Monday, 5 March 2018

#ReadShortStories (46 to 50)

Three stories from the same issue of Uncanny, this batch. After realising how many short stories I was enjoying from Uncanny, I thought I should support them and subscribe. (It's also possible to support them on Patreon, but a yearly ePub subscription isn't very expensive, so I went with that.) They have rather more stories per issue than I realised, so I'm not even halfway through issue 20 (Jan/Feb 2018) yet. Expect more in the near future.

My favourite story from this batch was hands down "Contingency Plans for the Apocalypse" by SB Divya and, in fact, prompted me to finally pick up her novella, Runtime. Keep an eye out for my review of that in a couple of days. Also, if you happen to know whether "Contingency Plans for the Apocalypse" and Runtime are set in the same future, please let me know! I'm not sure whether they are, but I feel like they definitely could be.

Praying to the God of Small Chances by L Chan — A flash piece about wanting a miracle cure for the protagonist’s father’s cancer and an encounter with a god of small chances. The idea was interesting, but there just wasn’t much to the story, even considering that it’s flash. Source:

She Still Loves the Dragon by Elizabeth Bear — A lovely story about a knight errant who set out to meet a dragon and do the one thing she had not done: stand naked in front of the dragon she loved. Written with strong references to songs and ballads, including the ballad this story would become. It was a very nice story but I didn’t love it as much as I felt like I should have (whatever that means). Source:

Contingency Plans for the Apocalypse by SB Divya — This story was right along the lines of what we were after for Defying Doomsday: it featured a protagonist with disabilities and an apocalypse. Also queer relationships. The apocalypse itself was a bit unexpected — I didn’t realise at first that it was set in the (former) US — and centred around what seemed to be a fracturing of the country into police states and safe states. The setting was very extreme (violent and oppressive) and affecting, which contributed to making this an excellent story. Source:
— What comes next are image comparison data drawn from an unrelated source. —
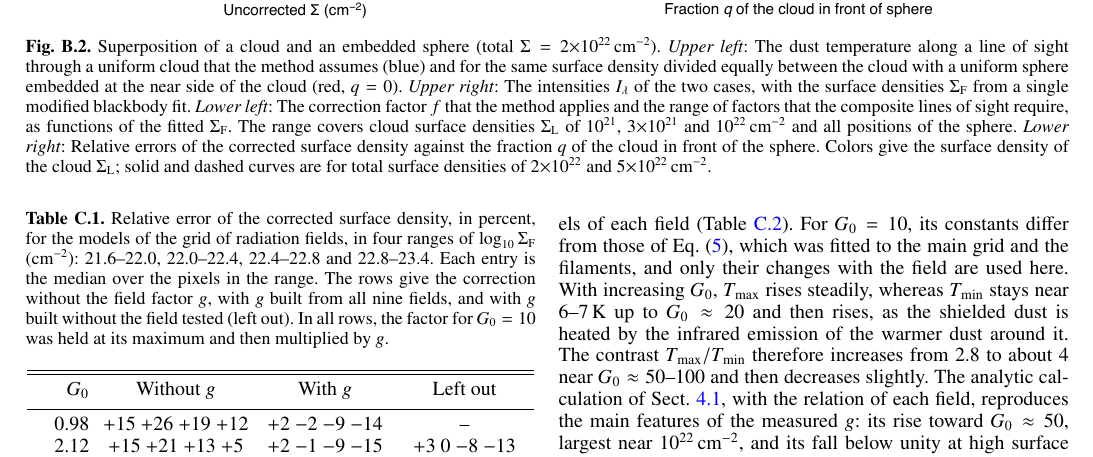
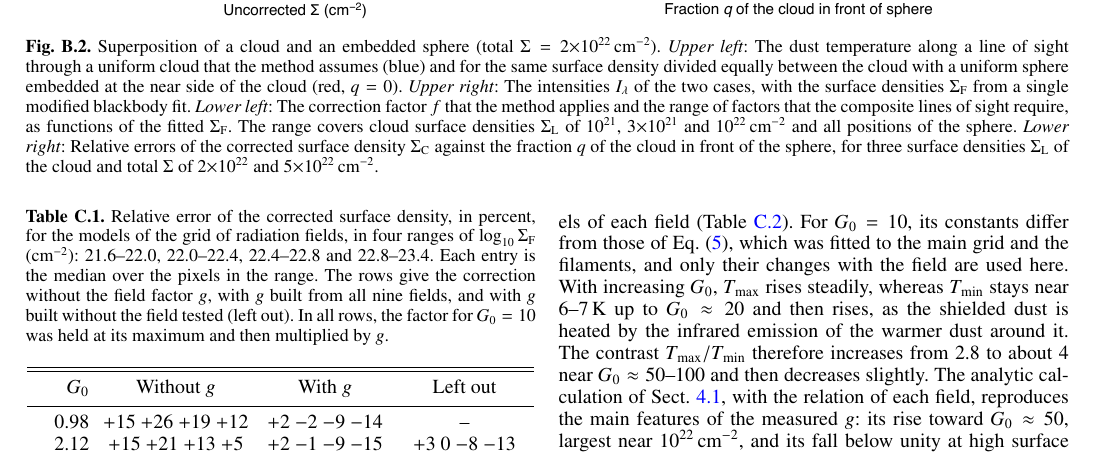
Before and after one commit to amenshch/Aquila-cutout-test, a LaTeX paper (latex/261029/hires2_correction.tex): part of page 18 of 22, cut so that both start at the same text. Compiled offline with pdfLaTeX.

Commit message:
Add files via upload

```diff
--- a/latex/261029/hires2_correction.tex
+++ b/latex/261029/hires2_correction.tex
@@ -1277,8 +1277,8 @@ The intensities $I_{\lambda}$ of the two cases, with the surface densities $\Sig
 \emph{Lower left}: The correction factor $f$ that the method applies and the range of factors that the composite lines of sight
 require, as functions of the fitted $\Sigma_{\rm F}$. The range covers cloud surface densities $\Sigma_{\rm L}$ of $10^{21}$,
 $3{\times}10^{21}$ and $10^{22}$\,cm$^{-2}$ and all positions of the sphere. \emph{Lower right}: Relative errors of the corrected
-surface density against the fraction $q$ of the cloud in front of the sphere. Colors give the surface density of the cloud
-$\Sigma_{\rm L}$; solid and dashed curves are for total surface densities of $2{\times}10^{22}$ and $5{\times}10^{22}$\,cm$^{-2}$.}
+surface density $\Sigma_{\rm C}$ against the fraction $q$ of the cloud in front of the sphere, for three surface densities
+$\Sigma_{\rm L}$ of the cloud and total $\Sigma$ of $2{\times}10^{22}$ and $5{\times}10^{22}$\,cm$^{-2}$.}
 \label{fig:superposition}
 \end{figure*}
 
```
Also changed, not shown: 1 other file.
The Hydraulic Emperor by Arkady Martine — An interesting story about aliens, desire, obsession and sacrifice. I found it an interesting read that got into various characters’ psychology, not just the narrator’s. Source:

Four-Point Affective Calibration by Bogi Takács — A flash story about calibrating a psychology (?) experiment and what different emotions mean to the narrator. Also what aliens mean to the narrator. Source:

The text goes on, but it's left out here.